TASK OBJECTIVE
Starting at the first line and ending at the last, repeat the material word for word.

INPUT DATA
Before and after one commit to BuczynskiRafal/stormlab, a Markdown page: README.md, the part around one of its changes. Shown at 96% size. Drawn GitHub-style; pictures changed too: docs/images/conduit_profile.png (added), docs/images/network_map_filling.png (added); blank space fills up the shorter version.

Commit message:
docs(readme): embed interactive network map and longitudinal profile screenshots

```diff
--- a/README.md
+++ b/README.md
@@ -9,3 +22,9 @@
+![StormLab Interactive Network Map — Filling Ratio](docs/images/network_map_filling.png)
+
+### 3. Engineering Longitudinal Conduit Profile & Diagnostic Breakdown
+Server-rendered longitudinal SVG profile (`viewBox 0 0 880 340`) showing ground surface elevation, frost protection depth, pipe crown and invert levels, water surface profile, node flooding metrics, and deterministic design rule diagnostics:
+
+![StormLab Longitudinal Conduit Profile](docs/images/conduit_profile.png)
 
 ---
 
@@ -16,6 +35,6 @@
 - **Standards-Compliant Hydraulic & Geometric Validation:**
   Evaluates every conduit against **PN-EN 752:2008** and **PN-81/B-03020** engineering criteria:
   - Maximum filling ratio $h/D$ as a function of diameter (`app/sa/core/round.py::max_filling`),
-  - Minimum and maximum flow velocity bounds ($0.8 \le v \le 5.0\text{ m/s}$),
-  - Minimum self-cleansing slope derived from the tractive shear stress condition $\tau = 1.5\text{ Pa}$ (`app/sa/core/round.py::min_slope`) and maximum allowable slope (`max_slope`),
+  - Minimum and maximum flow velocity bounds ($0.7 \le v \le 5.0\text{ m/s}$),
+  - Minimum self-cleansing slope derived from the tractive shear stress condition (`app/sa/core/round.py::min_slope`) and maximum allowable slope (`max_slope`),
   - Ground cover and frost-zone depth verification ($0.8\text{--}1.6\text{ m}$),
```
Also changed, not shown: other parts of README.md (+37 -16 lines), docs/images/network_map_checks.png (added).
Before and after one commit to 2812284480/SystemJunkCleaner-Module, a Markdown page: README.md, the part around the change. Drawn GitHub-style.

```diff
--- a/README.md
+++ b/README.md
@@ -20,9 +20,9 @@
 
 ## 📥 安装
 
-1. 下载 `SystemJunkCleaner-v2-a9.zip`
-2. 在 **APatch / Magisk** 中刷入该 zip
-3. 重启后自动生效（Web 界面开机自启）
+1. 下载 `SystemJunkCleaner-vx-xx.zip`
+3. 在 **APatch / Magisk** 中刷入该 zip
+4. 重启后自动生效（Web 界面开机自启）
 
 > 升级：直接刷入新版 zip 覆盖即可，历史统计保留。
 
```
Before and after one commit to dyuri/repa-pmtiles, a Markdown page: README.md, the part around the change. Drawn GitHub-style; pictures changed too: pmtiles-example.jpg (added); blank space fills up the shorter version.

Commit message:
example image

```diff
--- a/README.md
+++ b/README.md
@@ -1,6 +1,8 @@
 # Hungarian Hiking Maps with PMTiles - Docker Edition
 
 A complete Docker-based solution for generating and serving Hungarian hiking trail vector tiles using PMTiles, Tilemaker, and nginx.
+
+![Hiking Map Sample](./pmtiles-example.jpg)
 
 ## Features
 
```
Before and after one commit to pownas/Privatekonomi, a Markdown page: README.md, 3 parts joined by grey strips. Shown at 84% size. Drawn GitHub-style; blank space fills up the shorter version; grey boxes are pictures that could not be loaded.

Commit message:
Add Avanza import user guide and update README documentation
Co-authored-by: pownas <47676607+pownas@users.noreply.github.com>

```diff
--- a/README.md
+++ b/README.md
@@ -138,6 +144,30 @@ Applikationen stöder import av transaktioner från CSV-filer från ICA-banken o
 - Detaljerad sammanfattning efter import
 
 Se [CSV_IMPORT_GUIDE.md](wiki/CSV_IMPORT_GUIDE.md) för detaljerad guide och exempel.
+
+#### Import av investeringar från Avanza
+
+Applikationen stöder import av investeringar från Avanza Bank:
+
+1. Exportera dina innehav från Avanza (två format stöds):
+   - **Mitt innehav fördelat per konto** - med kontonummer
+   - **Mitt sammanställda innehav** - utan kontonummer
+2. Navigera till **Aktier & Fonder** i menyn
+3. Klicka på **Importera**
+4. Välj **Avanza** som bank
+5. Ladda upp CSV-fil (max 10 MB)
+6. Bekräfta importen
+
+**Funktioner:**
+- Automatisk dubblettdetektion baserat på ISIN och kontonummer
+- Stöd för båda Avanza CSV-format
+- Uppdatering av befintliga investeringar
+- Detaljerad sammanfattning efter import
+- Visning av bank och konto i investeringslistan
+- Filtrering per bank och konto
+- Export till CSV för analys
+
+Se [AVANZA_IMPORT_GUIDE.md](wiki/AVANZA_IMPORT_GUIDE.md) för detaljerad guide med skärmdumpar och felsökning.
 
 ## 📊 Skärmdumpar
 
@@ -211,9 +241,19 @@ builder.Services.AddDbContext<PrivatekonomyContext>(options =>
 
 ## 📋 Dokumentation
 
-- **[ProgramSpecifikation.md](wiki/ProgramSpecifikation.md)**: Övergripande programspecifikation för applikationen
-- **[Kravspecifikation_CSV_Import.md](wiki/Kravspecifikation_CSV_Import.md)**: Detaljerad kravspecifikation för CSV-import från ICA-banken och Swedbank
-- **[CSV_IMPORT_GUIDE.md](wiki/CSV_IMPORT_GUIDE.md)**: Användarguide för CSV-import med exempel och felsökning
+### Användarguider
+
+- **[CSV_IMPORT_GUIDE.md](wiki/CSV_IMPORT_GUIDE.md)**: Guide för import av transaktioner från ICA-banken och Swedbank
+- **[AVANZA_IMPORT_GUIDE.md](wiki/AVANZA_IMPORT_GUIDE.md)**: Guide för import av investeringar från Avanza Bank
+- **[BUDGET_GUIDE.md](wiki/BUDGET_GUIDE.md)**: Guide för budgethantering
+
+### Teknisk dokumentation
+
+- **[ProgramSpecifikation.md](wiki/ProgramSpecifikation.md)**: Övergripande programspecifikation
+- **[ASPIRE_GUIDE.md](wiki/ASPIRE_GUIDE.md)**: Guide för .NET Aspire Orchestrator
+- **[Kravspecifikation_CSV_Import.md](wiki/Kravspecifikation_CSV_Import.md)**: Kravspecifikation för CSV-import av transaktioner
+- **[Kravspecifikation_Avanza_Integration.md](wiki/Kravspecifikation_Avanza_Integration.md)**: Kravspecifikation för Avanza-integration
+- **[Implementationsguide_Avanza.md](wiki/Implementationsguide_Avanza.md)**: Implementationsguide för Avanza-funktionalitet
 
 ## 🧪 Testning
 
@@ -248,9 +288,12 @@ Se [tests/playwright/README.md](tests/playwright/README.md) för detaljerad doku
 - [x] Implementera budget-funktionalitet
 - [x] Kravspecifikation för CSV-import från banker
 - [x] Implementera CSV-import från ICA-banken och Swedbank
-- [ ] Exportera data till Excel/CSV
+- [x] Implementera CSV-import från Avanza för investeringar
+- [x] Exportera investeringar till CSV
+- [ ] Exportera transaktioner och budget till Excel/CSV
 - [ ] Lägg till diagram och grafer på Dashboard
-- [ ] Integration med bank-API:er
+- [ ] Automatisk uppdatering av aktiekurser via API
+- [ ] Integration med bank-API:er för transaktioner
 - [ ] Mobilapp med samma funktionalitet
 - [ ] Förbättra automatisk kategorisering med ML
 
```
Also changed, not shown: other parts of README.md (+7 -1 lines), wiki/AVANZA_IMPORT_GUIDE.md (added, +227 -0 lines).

EXERCISE SOLUTION
Before and after one commit to BuczynskiRafal/stormlab, a Markdown page: README.md, the part around one of its changes. Shown at 96% size. Drawn GitHub-style; pictures changed too: docs/images/conduit_profile.png (added), docs/images/network_map_filling.png (added); blank space fills up the shorter version.

Commit message:
docs(readme): embed interactive network map and longitudinal profile screenshots

```diff
--- a/README.md
+++ b/README.md
@@ -9,3 +22,9 @@
+![StormLab Interactive Network Map — Filling Ratio](docs/images/network_map_filling.png)
+
+### 3. Engineering Longitudinal Conduit Profile & Diagnostic Breakdown
+Server-rendered longitudinal SVG profile (`viewBox 0 0 880 340`) showing ground surface elevation, frost protection depth, pipe crown and invert levels, water surface profile, node flooding metrics, and deterministic design rule diagnostics:
+
+![StormLab Longitudinal Conduit Profile](docs/images/conduit_profile.png)
 
 ---
 
@@ -16,6 +35,6 @@
 - **Standards-Compliant Hydraulic & Geometric Validation:**
   Evaluates every conduit against **PN-EN 752:2008** and **PN-81/B-03020** engineering criteria:
   - Maximum filling ratio $h/D$ as a function of diameter (`app/sa/core/round.py::max_filling`),
-  - Minimum and maximum flow velocity bounds ($0.8 \le v \le 5.0\text{ m/s}$),
-  - Minimum self-cleansing slope derived from the tractive shear stress condition $\tau = 1.5\text{ Pa}$ (`app/sa/core/round.py::min_slope`) and maximum allowable slope (`max_slope`),
+  - Minimum and maximum flow velocity bounds ($0.7 \le v \le 5.0\text{ m/s}$),
+  - Minimum self-cleansing slope derived from the tractive shear stress condition (`app/sa/core/round.py::min_slope`) and maximum allowable slope (`max_slope`),
   - Ground cover and frost-zone depth verification ($0.8\text{--}1.6\text{ m}$),
```
Also changed, not shown: other parts of README.md (+37 -16 lines), docs/images/network_map_checks.png (added).
Before and after one commit to 2812284480/SystemJunkCleaner-Module, a Markdown page: README.md, the part around the change. Drawn GitHub-style.

```diff
--- a/README.md
+++ b/README.md
@@ -20,9 +20,9 @@
 
 ## 📥 安装
 
-1. 下载 `SystemJunkCleaner-v2-a9.zip`
-2. 在 **APatch / Magisk** 中刷入该 zip
-3. 重启后自动生效（Web 界面开机自启）
+1. 下载 `SystemJunkCleaner-vx-xx.zip`
+3. 在 **APatch / Magisk** 中刷入该 zip
+4. 重启后自动生效（Web 界面开机自启）
 
 > 升级：直接刷入新版 zip 覆盖即可，历史统计保留。
 
```
Before and after one commit to dyuri/repa-pmtiles, a Markdown page: README.md, the part around the change. Drawn GitHub-style; pictures changed too: pmtiles-example.jpg (added); blank space fills up the shorter version.

Commit message:
example image

```diff
--- a/README.md
+++ b/README.md
@@ -1,6 +1,8 @@
 # Hungarian Hiking Maps with PMTiles - Docker Edition
 
 A complete Docker-based solution for generating and serving Hungarian hiking trail vector tiles using PMTiles, Tilemaker, and nginx.
+
+![Hiking Map Sample](./pmtiles-example.jpg)
 
 ## Features
 
```
Before and after one commit to pownas/Privatekonomi, a Markdown page: README.md, 3 parts joined by grey strips. Shown at 84% size. Drawn GitHub-style; blank space fills up the shorter version; grey boxes are pictures that could not be loaded.

Commit message:
Add Avanza import user guide and update README documentation
Co-authored-by: pownas <47676607+pownas@users.noreply.github.com>

```diff
--- a/README.md
+++ b/README.md
@@ -138,6 +144,30 @@ Applikationen stöder import av transaktioner från CSV-filer från ICA-banken o
 - Detaljerad sammanfattning efter import
 
 Se [CSV_IMPORT_GUIDE.md](wiki/CSV_IMPORT_GUIDE.md) för detaljerad guide och exempel.
+
+#### Import av investeringar från Avanza
+
+Applikationen stöder import av investeringar från Avanza Bank:
+
+1. Exportera dina innehav från Avanza (två format stöds):
+   - **Mitt innehav fördelat per konto** - med kontonummer
+   - **Mitt sammanställda innehav** - utan kontonummer
+2. Navigera till **Aktier & Fonder** i menyn
+3. Klicka på **Importera**
+4. Välj **Avanza** som bank
+5. Ladda upp CSV-fil (max 10 MB)
+6. Bekräfta importen
+
+**Funktioner:**
+- Automatisk dubblettdetektion baserat på ISIN och kontonummer
+- Stöd för båda Avanza CSV-format
+- Uppdatering av befintliga investeringar
+- Detaljerad sammanfattning efter import
+- Visning av bank och konto i investeringslistan
+- Filtrering per bank och konto
+- Export till CSV för analys
+
+Se [AVANZA_IMPORT_GUIDE.md](wiki/AVANZA_IMPORT_GUIDE.md) för detaljerad guide med skärmdumpar och felsökning.
 
 ## 📊 Skärmdumpar
 
@@ -211,9 +241,19 @@ builder.Services.AddDbContext<PrivatekonomyContext>(options =>
 
 ## 📋 Dokumentation
 
-- **[ProgramSpecifikation.md](wiki/ProgramSpecifikation.md)**: Övergripande programspecifikation för applikationen
-- **[Kravspecifikation_CSV_Import.md](wiki/Kravspecifikation_CSV_Import.md)**: Detaljerad kravspecifikation för CSV-import från ICA-banken och Swedbank
-- **[CSV_IMPORT_GUIDE.md](wiki/CSV_IMPORT_GUIDE.md)**: Användarguide för CSV-import med exempel och felsökning
+### Användarguider
+
+- **[CSV_IMPORT_GUIDE.md](wiki/CSV_IMPORT_GUIDE.md)**: Guide för import av transaktioner från ICA-banken och Swedbank
+- **[AVANZA_IMPORT_GUIDE.md](wiki/AVANZA_IMPORT_GUIDE.md)**: Guide för import av investeringar från Avanza Bank
+- **[BUDGET_GUIDE.md](wiki/BUDGET_GUIDE.md)**: Guide för budgethantering
+
+### Teknisk dokumentation
+
+- **[ProgramSpecifikation.md](wiki/ProgramSpecifikation.md)**: Övergripande programspecifikation
+- **[ASPIRE_GUIDE.md](wiki/ASPIRE_GUIDE.md)**: Guide för .NET Aspire Orchestrator
+- **[Kravspecifikation_CSV_Import.md](wiki/Kravspecifikation_CSV_Import.md)**: Kravspecifikation för CSV-import av transaktioner
+- **[Kravspecifikation_Avanza_Integration.md](wiki/Kravspecifikation_Avanza_Integration.md)**: Kravspecifikation för Avanza-integration
+- **[Implementationsguide_Avanza.md](wiki/Implementationsguide_Avanza.md)**: Implementationsguide för Avanza-funktionalitet
 
 ## 🧪 Testning
 
@@ -248,9 +288,12 @@ Se [tests/playwright/README.md](tests/playwright/README.md) för detaljerad doku
 - [x] Implementera budget-funktionalitet
 - [x] Kravspecifikation för CSV-import från banker
 - [x] Implementera CSV-import från ICA-banken och Swedbank
-- [ ] Exportera data till Excel/CSV
+- [x] Implementera CSV-import från Avanza för investeringar
+- [x] Exportera investeringar till CSV
+- [ ] Exportera transaktioner och budget till Excel/CSV
 - [ ] Lägg till diagram och grafer på Dashboard
-- [ ] Integration med bank-API:er
+- [ ] Automatisk uppdatering av aktiekurser via API
+- [ ] Integration med bank-API:er för transaktioner
 - [ ] Mobilapp med samma funktionalitet
 - [ ] Förbättra automatisk kategorisering med ML
 
```
Also changed, not shown: other parts of README.md (+7 -1 lines), wiki/AVANZA_IMPORT_GUIDE.md (added, +227 -0 lines).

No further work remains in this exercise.